    Thank you for commenting on the WVTF-Virginia Tech Foundation conflict with Plowshare Peace Center at the meeting yesterday. I appreciate that you mentioned Plowshare Peace Center's representation at the event and its 3-year campaign to provide a free one year trial run of the award-winning newscast, Democracy Now! However, you didn't mention the larger issue of concern, the fact that the station lacks a (real) community advisory board. The newly formed "Friends Council" is a CAB in name only, limited to narrow concerns like fund raising and certainly not representative of the listening public in SW VA. This is an issue of major concern to Plowshare Peace Center. Is it not misleading for WVTF to advertise itself as "our" public radio station when the only public connection is through its collecting our money in increasingly frequent fund drives? This larger issue has been sadly neglected by the Roanoke Times and I was disappointed that your coverage of the annual VTF Board meeting did not mention it. Because WVTF is owned by a private organization and not by the university itself, it should be required to have a CAB in accordance with Corporation for Public Broadcasting guidelines. The latter recommends that ALL NPR-affiliates have a CAB. Virginia voices are being shut out of "our" public radio station.
    Michael L. Bentley, EdD

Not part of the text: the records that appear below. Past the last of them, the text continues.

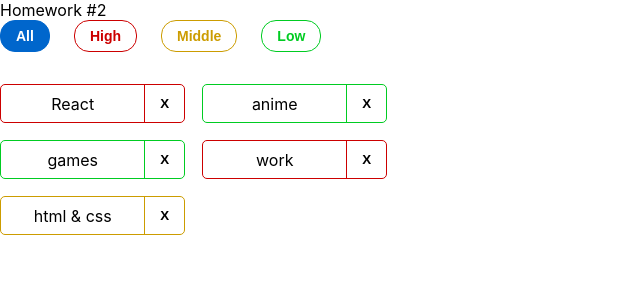
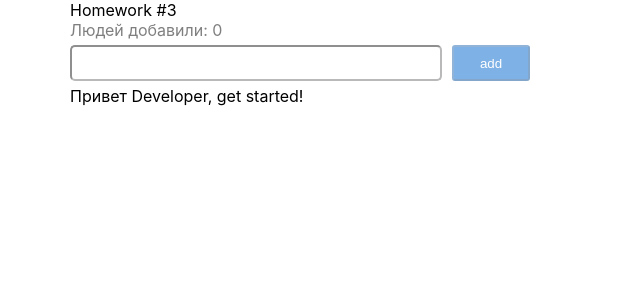
Before and after one commit to VlLabkovich/homework-front-tasks, a React (Create React App) app: page /#/ in a window 1280 px wide. Shown: the top 300 px of the page, without its empty margins (0-640 px from the left). Built offline with nearby package versions, Linux system fonts and the light colour scheme.

Commit message:
feat: add task 3

```diff
--- a/src/s1-main/App.module.css
+++ b/src/s1-main/App.module.css
@@ -7,5 +7,5 @@
 }
 
 .hwTitle {
-
+    margin: 0 70px;
 }
--- a/src/s1-main/App.tsx
+++ b/src/s1-main/App.tsx
@@ -2,14 +2,15 @@
 import s from './App.module.css'
 import HW1 from '../s2-homeworks/hw01/HW1'
 import HW2 from "../s2-homeworks/hw02/HW2";
+import HW3 from "../s2-homeworks/hw03/HW3";
 
 function App() {
     return (
         <div className={s.App}>
             {/*<HW1/>*/}
             {/*раскомментировать по ходу выполнения*/}
-            <HW2/>
-            {/*<HW3/>*/}
+            {/*<HW2/>*/}
+            <HW3/>
             {/*<HW4/>*/}
 
             {/*при выполнении дз 5 и более - закомментировать здесь дз 1-4, так как они есть внутри дз 5*/}
--- a/src/s2-homeworks/hw03/Greeting.module.css
+++ b/src/s2-homeworks/hw03/Greeting.module.css
@@ -1,22 +1,49 @@
 .greetingForm {
+    /*border: 3px solid green;*/
+    margin: 0 70px;
+
 }
 
 .inputAndButtonContainer {
+    /*border: 3px dashed blue;*/
+    display: flex;
+    gap: 10px;
+    margin: 5px 0;
 }
 
 .error {
+    color: rgba(204, 0, 0, 1);
 }
 
 .input {
+    opacity: 50%;
+    min-width: 372px;
+    height: 36px;
+    border-radius: 5px;
+    padding: 0 10px;
+;
+
 }
 
 .input:focus {
+
 }
 
 .errorInput {
+    width: 372px;
+    height: 36px;
+    border: 1px solid rgba(204, 0, 0, 1);
+    border-radius: 3px;
 }
 
 .button {
+    width: 78px;
+    height: 36px;
+    padding: 5px 24px 5px 24px;
+    opacity: 0.5;
+    border-radius: 3px;
+    background-color: #0066CC;
+    color: #FFFFFF;
 }
 
 .button:focus {
@@ -29,7 +56,9 @@
 }
 
 .text {
+ color: #00000080;
 }
 
 .greeting {
+    color: rgba(0, 0, 0, 1);
 }
--- a/src/s2-homeworks/hw03/Greeting.tsx
+++ b/src/s2-homeworks/hw03/Greeting.tsx
@@ -2,14 +2,15 @@
 import s from './Greeting.module.css'
 
 type GreetingPropsType = {
-    name: any // need to fix any
-    setNameCallback: any // need to fix any
-    addUser: any // need to fix any
-    onBlur: any // need to fix any
-    onEnter: any // need to fix any
-    error: any // need to fix any
-    totalUsers: any // need to fix any
-    lastUserName?: any // need to fix any
+    name: string // need to fix any
+    setNameCallback: (e: ChangeEvent<HTMLInputElement>)=> void // need to fix any
+    addUser: ()=> void // need to fix any
+    onBlur: ()=> void // need to fix any
+    onEnter: (e: KeyboardEvent)=> void // need to fix any
+    error: string // need to fix any
+
+    totalUsers: number // need to fix any
+    lastUserName?: string | string[] // need to fix any
 }
 
 // презентационная компонента (для верстальщика)
@@ -25,7 +26,7 @@
         lastUserName,
     } // деструктуризация пропсов
 ) => {
-    const inputClass = s.errorInput // need to fix with (?:)
+    const inputClass = error ? s.errorInput : s.input // need to fix with (?:)
 
     return (
         <div id={'hw3-form'} className={s.greetingForm}>
--- a/src/s2-homeworks/hw03/GreetingContainer.tsx
+++ b/src/s2-homeworks/hw03/GreetingContainer.tsx
@@ -1,20 +1,36 @@
-import React, { ChangeEvent, KeyboardEvent, useState } from 'react'
+import React, {ChangeEvent, KeyboardEvent, useState} from 'react'
 import Greeting from './Greeting'
-import { UserType } from './HW3'
+import {UserType} from './HW3'
+import {v1} from "uuid";
+import {Simulate} from "react-dom/test-utils";
+import focus = Simulate.focus;
 
 type GreetingContainerPropsType = {
-    users: any // need to fix any
-    addUserCallback: any // need to fix any
+    users: UserType[] // need to fix any+
+    addUserCallback: (name: string) => void// need to fix any+
 }
 
-export const pureAddUser = (name: any, setError: any, setName: any, addUserCallback: any) => {
+export const pureAddUser = (name: string, setError: any, setName: any, addUserCallback: (name: string) => void) => {
     // если имя пустое - показать ошибку, иначе - добавить юзера и очистить инпут
+    if (name.trim() === '') {
+        setError('Ошибка! Введите имя!')
+    } else {
+        addUserCallback(name)
+        setName('')
+    }
+
 }
 
-export const pureOnBlur = (name: any, setError: any) => { // если имя пустое - показать ошибку
+export const pureOnBlur = (name: string, setError: any) => { // если имя пустое - показать ошибку
+    if (name.trim() === '') {
+        setError('Ошибка! Введите имя!')
+    }
 }
 
-export const pureOnEnter = (e: any, addUser: any) => { // если нажата кнопка Enter - добавить
+export const pureOnEnter = (e: KeyboardEvent, addUser: any) => { // если нажата кнопка Enter - добавить
+    if (e.key === 'Enter') {
+        addUser()
+    }
 }
 
 // более простой и понятный для новичков
@@ -22,17 +38,18 @@
 
 // более современный и удобный для про :)
 const GreetingContainer: React.FC<GreetingContainerPropsType> = ({
-    users,
-    addUserCallback,
-}) => {
+                                                                     users,
+                                                                     addUserCallback,
+                                                                 }) => {
     // деструктуризация пропсов
-    const [name, setName] = useState<any>('') // need to fix any
-    const [error, setError] = useState<any>('') // need to fix any
+    const [name, setName] = useState<string>('') // need to fix any+
+    const [error, setError] = useState<string>('') // need to fix any+
 
-    const setNameCallback = (e: any) => { // need to fix any
-        setName('some name') // need to fix
+    const setNameCallback = (e: ChangeEvent<HTMLInputElement>) => { // need to fix any+
 
+        setName(e.currentTarget.value) // need to fix+
         error && setError('')
+
     }
     const addUser = () => {
         pureAddUser(name, setError, setName, addUserCallback)
@@ -42,12 +59,13 @@
         pureOnBlur(name, setError)
     }
 
-    const onEnter = (e: any) => {
+    const onEnter = (e: KeyboardEvent) => {
         pureOnEnter(e, addUser)
     }
 
-    const totalUsers = 0 // need to fix
-    const lastUserName = 'some name' // need to fix
+    const totalUsers = users.length // need to fix +
+    const lastUserName = users.length !== 0 ?
+        users[users.length - 1].name : ['Developer, get started']; // need to fix
 
     return (
         <Greeting
--- a/src/s2-homeworks/hw03/HW3.tsx
+++ b/src/s2-homeworks/hw03/HW3.tsx
@@ -1,38 +1,40 @@
-import React, { useState } from 'react'
-import { v1 } from 'uuid'
+import React, {useState} from 'react'
+import {v1} from 'uuid'
 import s2 from '../../s1-main/App.module.css'
 import GreetingContainer from './GreetingContainer'
 
 /*
-* 1 - описать тип UserType
-* 2 - указать нужный тип в useState с users
-* 3 - дописать типы и логику функции pureAddUserCallback и проверить её тестами
-* 4 - в файле GreetingContainer.tsx дописать типизацию пропсов
-* 5 - в файле GreetingContainer.tsx указать нужные типы в useState с name и error
-* 6 - в файле GreetingContainer.tsx дописать тип и логику функции setNameCallback
-* 7 - в файле GreetingContainer.tsx дописать логику функций pureAddUser, pureOnBlur, pureOnEnter и проверить их тестами
-* 8 - в файле GreetingContainer.tsx вычислить количество добавленных и имя последнего (totalUsers, lastUserName)
-* 9 - в файле Greeting.tsx дописать типизацию пропсов
-* 10 - в файле Greeting.tsx вычислить inputClass в зависимости от наличия ошибки
+// * 1 - описать тип UserType
+// * 2 - указать нужный тип в useState с users
+// * 3 - дописать типы и логику функции pureAddUserCallback и проверить её тестами
+// * 4 - в файле GreetingContainer.tsx дописать типизацию пропсов
+// * 5 - в файле GreetingContainer.tsx указать нужные типы в useState с name и error
+//* 6 - в файле GreetingContainer.tsx дописать тип и логику функции setNameCallback
+//* 7 - в файле GreetingContainer.tsx дописать логику функций pureAddUser, pureOnBlur, pureOnEnter и проверить их тестами
+//* 8 - в файле GreetingContainer.tsx вычислить количество добавленных и имя последнего (totalUsers, lastUserName)
+//* 9 - в файле Greeting.tsx дописать типизацию пропсов
+// * 10 - в файле Greeting.tsx вычислить inputClass в зависимости от наличия ошибки
 * 11 - сделать стили в соответствии с дизайном
 * */
 
 // types
 export type UserType = {
-    _id: any // need to fix any
-    name: any // need to fix any
+    _id: string
+    name: string
 }
 
-export const pureAddUserCallback = (name: any, setUsers: any, users: any) => { // need to fix any
-    const user = { // need to fix
+export const pureAddUserCallback = (name: string, setUsers: any, users: UserType[]) => {
+    const user = {
+        _id: v1(),
+        name: name,
     }
     setUsers([...users, user])
 }
 
 const HW3 = () => {
-    const [users, setUsers] = useState<any>([]) // need to fix any
-
-    const addUserCallback = (name: any) => { // need to fix any
+    const [users, setUsers] = useState<UserType[]>([])
+    console.log(users)
+    const addUserCallback = (name: string) => {
         pureAddUserCallback(name, setUsers, users)
     }
 
```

  3. Michael:
    I simply can't get excited about this. Even if everything you say is wrong and distorted is just that, don't we have more to consider than a radio station's programming. Plowshare, for example, has stopping war as a high priority. That is noble and courageous ... and probably impossible. But it's something wonderful to stand for. Changing one program on one radio station (which is very, very low rated) in a small market doesn't seem to me to be worth much effort, especially when the program you want is broadly available.
    The fact that WVTF is not playing by rules it is not required to adopt is also not surprising. I will note that you have been heard on a number of occasions and I understand you will be invited to present again. That seems more than fair.
    I was part of the friends council when it began (didn't have enough time to stay with it) and I found it to be open and receptive to ideas. VTF wants to raise money and that is an overriding concern in everything it does, but I don't find the resistance you find. Programming, like beauty, is in the eye of the beholder. VTF has among the best household penetration of any public station in the U.S. and there is a reason for that.

  4. Dear Dan,
    I appreciate your response and I guess we will have to agree to disagree. Yes, from when they began, Plowshare admirably has stood against the current wars and against the use of violence among nations and among conflicted parties, but that is not the only concern of the organization. Plowshare stands for full public participation in institutions that are funded by federal and state taxes. We don’t believe that "the professionals" should have the only say about programming decisions at "our public radio station." This is why we have lobbied for years for the creation of a WVTF community advisory board. Why would you support an ersatz Friends Council that doesn't follow CPB guidelines? Why shouldn't WVTF welcome more public engagement? Unlike yourself we have not experienced transparency, but 3 years of stonewalling and lies. As to your comments about Democracy Now!: yes, I listen to it on my laptop every day but this fine newscast should be available to the public who can afford a radio but not a computer. Radio IQ repeats programs over and over again - there is plenty of airtime available for a free run of DN! Why not give it a chance?

  5. Michael:

    I sympathize, but it still looks like an effort to enforce a political point of view (one I agree with) the way the right does. I don't much like that. VTF, I suspect, re-runs programs because of the cost effectiveness of doing so. I hate to sound like I'm defending arbitrariness, but the station is not bound by the guidelines you site and can do whatever it wants in this area without fear of being illegal or unethical. I hope you'll continue to enthusiastically state your opinion, though. I admire that trait greatly.

    And I still think this is a tempest in a teapot. There are so many more worthy causes ...